Read through the lines below and copy the ones holding the string "padding".
::: STUDY MATERIAL
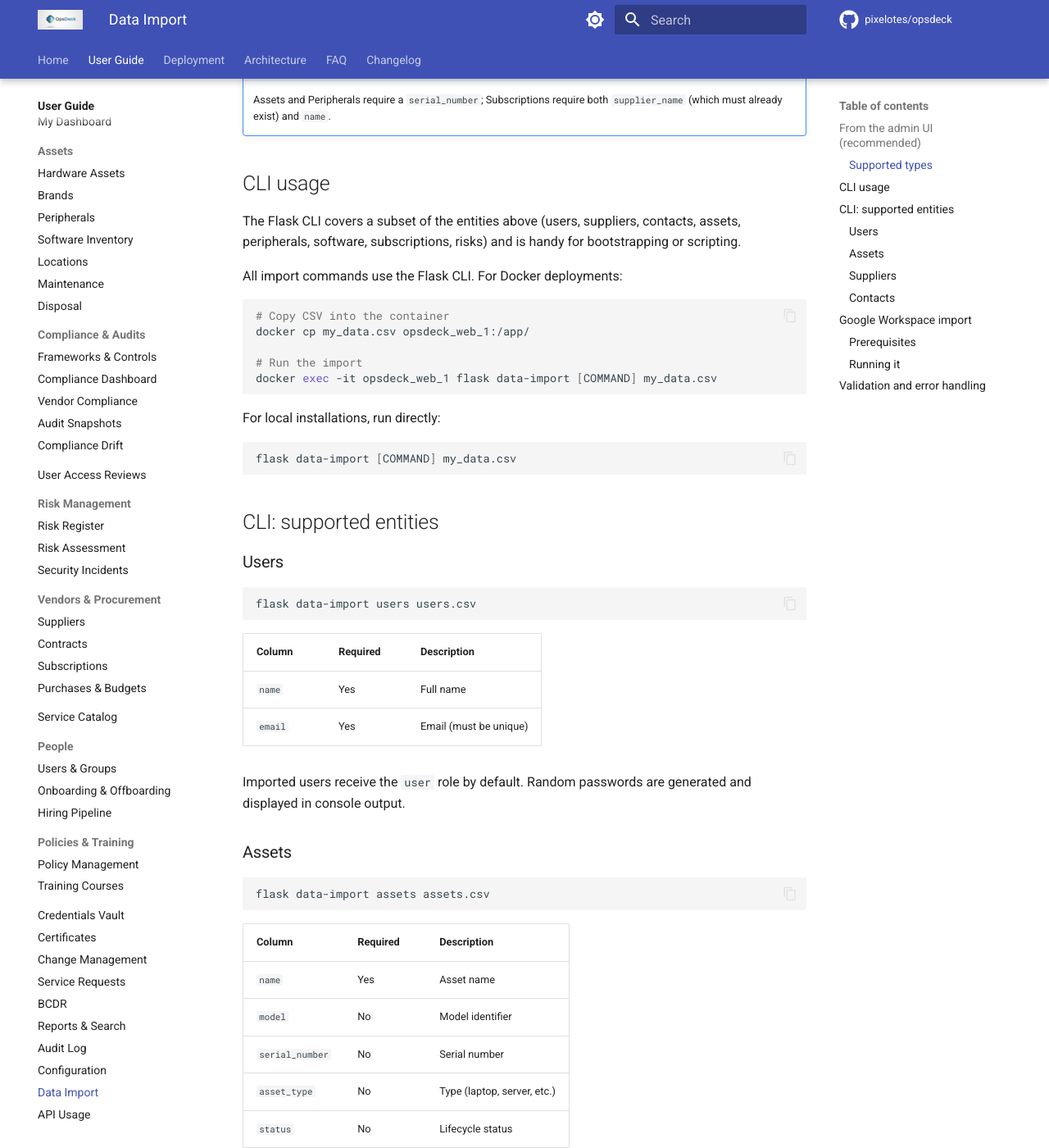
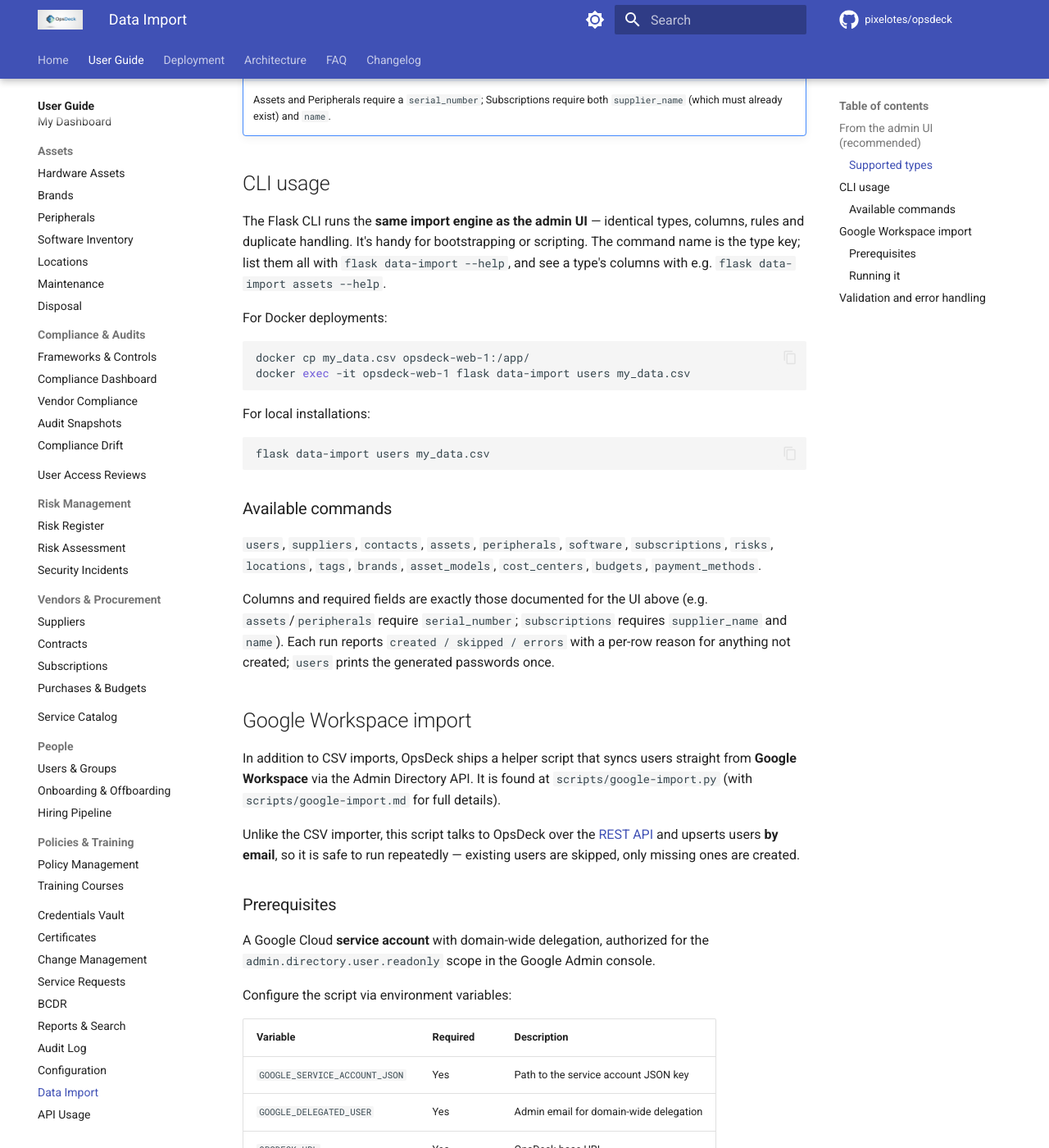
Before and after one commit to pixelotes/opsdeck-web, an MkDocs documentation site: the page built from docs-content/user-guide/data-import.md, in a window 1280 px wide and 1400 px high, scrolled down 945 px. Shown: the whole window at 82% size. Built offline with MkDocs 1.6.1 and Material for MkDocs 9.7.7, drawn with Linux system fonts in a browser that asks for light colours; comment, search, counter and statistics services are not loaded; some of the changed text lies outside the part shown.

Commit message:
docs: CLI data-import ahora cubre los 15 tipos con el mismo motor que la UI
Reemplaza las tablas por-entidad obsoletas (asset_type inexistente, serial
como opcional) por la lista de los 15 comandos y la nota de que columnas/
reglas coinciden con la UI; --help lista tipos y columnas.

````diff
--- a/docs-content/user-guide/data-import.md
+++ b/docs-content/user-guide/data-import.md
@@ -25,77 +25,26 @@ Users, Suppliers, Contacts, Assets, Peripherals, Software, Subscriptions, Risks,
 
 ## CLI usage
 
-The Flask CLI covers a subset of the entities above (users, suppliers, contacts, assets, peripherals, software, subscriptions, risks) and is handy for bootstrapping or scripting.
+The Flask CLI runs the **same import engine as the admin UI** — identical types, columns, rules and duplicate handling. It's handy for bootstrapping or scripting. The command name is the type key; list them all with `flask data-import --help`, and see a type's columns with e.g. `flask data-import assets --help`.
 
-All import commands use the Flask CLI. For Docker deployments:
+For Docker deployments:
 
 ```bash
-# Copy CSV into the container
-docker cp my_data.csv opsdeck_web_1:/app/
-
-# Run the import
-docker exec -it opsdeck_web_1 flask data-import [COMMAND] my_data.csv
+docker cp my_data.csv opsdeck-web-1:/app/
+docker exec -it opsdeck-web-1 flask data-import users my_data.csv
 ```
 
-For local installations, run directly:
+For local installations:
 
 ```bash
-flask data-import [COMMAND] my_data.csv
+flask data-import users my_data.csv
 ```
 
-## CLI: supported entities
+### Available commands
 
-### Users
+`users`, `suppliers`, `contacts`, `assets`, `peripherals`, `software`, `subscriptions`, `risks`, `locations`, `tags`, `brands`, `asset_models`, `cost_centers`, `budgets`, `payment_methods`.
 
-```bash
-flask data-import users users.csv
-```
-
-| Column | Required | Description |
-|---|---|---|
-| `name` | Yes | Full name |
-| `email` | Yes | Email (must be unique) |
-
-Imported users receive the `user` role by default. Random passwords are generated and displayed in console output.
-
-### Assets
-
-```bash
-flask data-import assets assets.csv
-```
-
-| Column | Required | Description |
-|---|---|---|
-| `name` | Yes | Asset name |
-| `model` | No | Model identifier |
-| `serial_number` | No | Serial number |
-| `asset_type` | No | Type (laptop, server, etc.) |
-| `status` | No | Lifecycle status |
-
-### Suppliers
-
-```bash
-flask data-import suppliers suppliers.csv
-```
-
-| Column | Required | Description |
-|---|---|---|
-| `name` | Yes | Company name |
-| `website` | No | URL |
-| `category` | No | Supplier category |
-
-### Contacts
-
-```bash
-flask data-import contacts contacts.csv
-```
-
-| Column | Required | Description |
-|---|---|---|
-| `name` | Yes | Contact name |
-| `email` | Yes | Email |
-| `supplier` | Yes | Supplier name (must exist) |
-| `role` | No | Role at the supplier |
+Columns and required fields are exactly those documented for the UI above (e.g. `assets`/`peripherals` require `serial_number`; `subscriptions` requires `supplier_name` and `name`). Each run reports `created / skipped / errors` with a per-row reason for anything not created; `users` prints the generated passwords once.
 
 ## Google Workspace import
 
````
::::::
::: STUDY MATERIAL
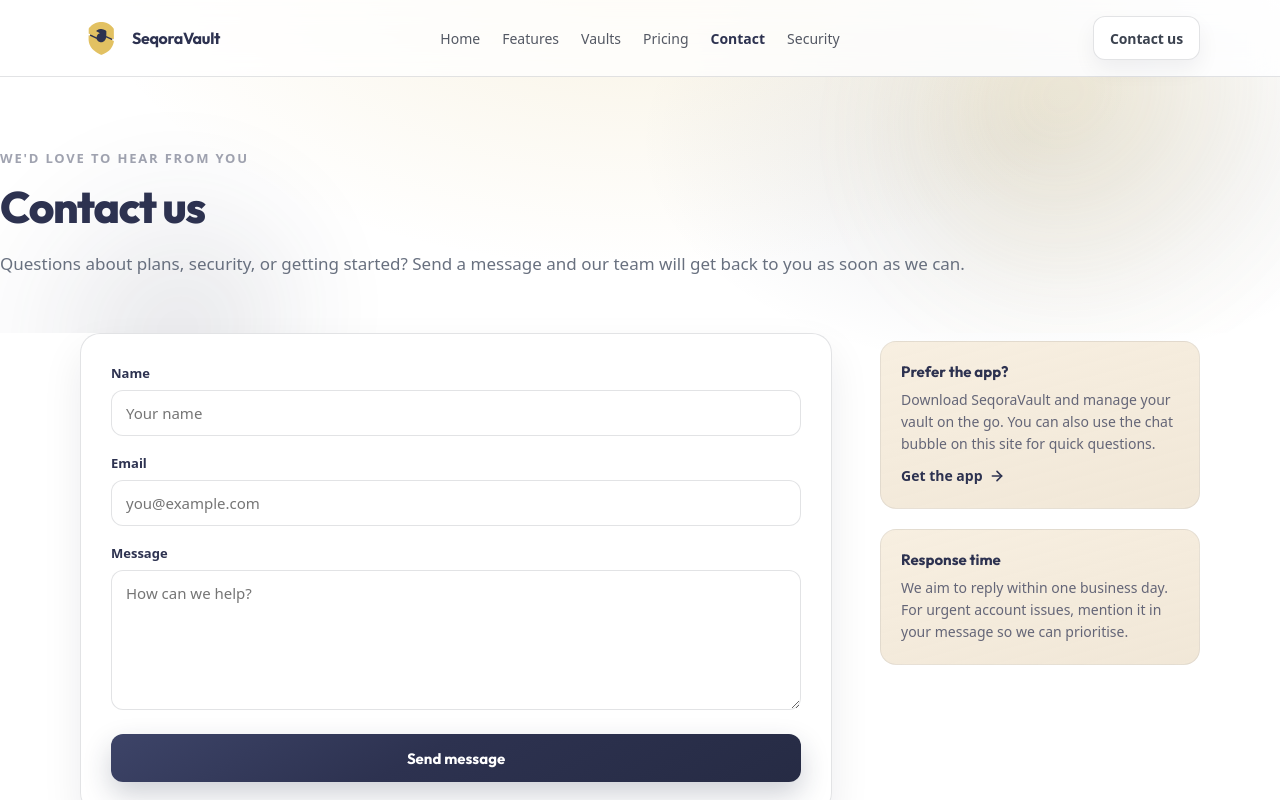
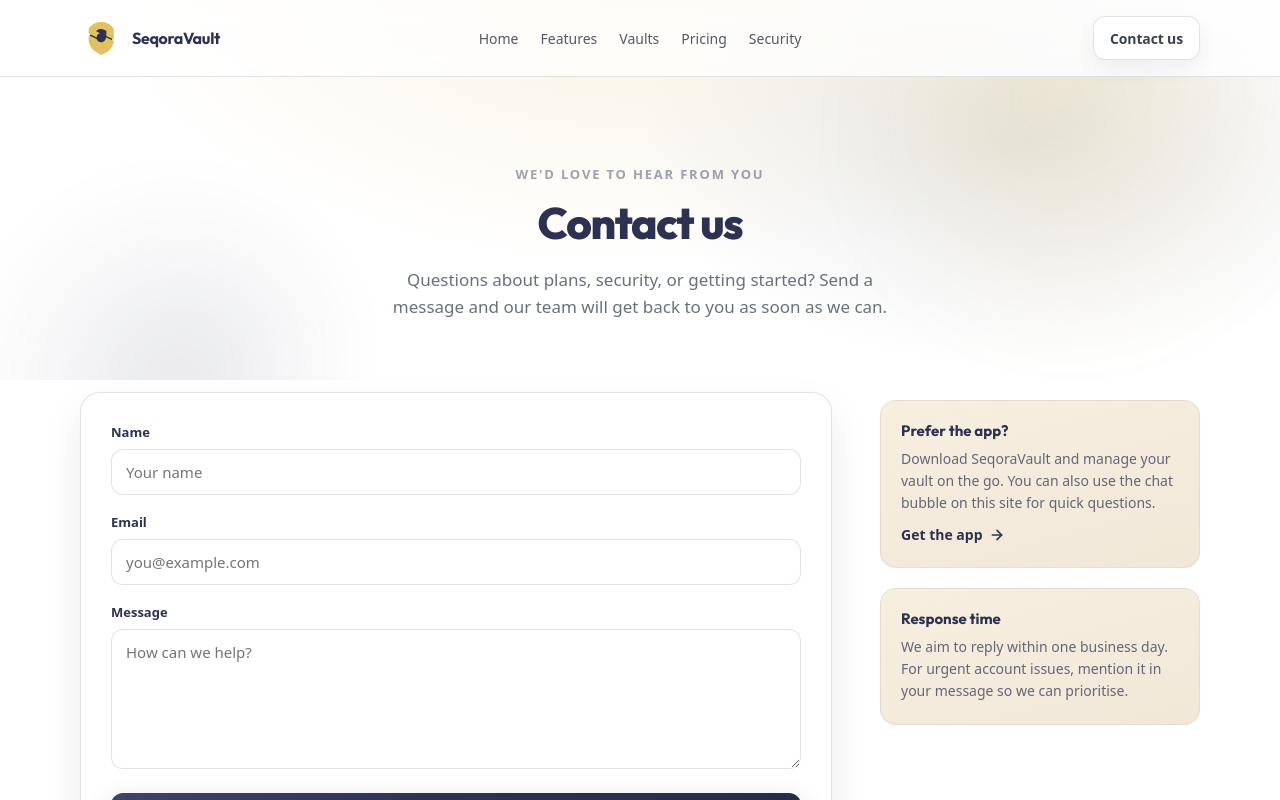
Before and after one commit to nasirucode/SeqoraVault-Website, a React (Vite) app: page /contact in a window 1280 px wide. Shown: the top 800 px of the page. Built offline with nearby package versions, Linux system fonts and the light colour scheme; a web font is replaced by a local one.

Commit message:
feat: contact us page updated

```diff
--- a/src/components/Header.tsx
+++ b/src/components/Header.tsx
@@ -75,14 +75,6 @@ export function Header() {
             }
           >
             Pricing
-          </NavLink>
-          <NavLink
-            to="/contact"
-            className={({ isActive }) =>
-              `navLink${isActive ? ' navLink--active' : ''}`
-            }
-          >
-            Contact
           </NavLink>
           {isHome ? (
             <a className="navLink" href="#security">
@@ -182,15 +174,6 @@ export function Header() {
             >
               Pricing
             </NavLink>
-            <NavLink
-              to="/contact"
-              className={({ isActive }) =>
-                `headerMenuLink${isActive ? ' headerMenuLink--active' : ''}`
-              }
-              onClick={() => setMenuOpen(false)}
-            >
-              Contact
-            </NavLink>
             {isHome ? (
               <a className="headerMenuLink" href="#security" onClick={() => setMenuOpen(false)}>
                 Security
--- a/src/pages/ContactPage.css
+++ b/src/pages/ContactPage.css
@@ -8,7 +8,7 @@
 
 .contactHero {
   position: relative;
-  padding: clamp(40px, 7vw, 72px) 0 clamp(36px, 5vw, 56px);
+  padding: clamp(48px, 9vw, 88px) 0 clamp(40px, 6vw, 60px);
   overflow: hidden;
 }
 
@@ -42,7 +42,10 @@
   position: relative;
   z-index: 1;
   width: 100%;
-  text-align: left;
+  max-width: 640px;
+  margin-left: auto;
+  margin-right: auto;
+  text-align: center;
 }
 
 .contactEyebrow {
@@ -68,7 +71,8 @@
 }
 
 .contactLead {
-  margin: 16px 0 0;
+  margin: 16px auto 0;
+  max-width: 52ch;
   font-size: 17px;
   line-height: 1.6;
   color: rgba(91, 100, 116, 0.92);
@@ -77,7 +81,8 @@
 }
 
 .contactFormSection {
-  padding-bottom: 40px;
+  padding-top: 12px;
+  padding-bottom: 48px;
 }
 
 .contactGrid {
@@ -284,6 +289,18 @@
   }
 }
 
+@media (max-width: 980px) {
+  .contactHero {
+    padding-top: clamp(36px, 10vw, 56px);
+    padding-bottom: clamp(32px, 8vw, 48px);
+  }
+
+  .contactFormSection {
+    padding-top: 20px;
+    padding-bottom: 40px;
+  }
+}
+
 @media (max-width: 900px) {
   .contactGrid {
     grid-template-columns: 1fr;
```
::::::
SOLUTION.
-  padding: clamp(40px, 7vw, 72px) 0 clamp(36px, 5vw, 56px);
+  padding: clamp(48px, 9vw, 88px) 0 clamp(40px, 6vw, 60px);
-  padding-bottom: 40px;
+  padding-top: 12px;
+  padding-bottom: 48px;
+    padding-top: clamp(36px, 10vw, 56px);
+    padding-bottom: clamp(32px, 8vw, 48px);
+    padding-top: 20px;
+    padding-bottom: 40px;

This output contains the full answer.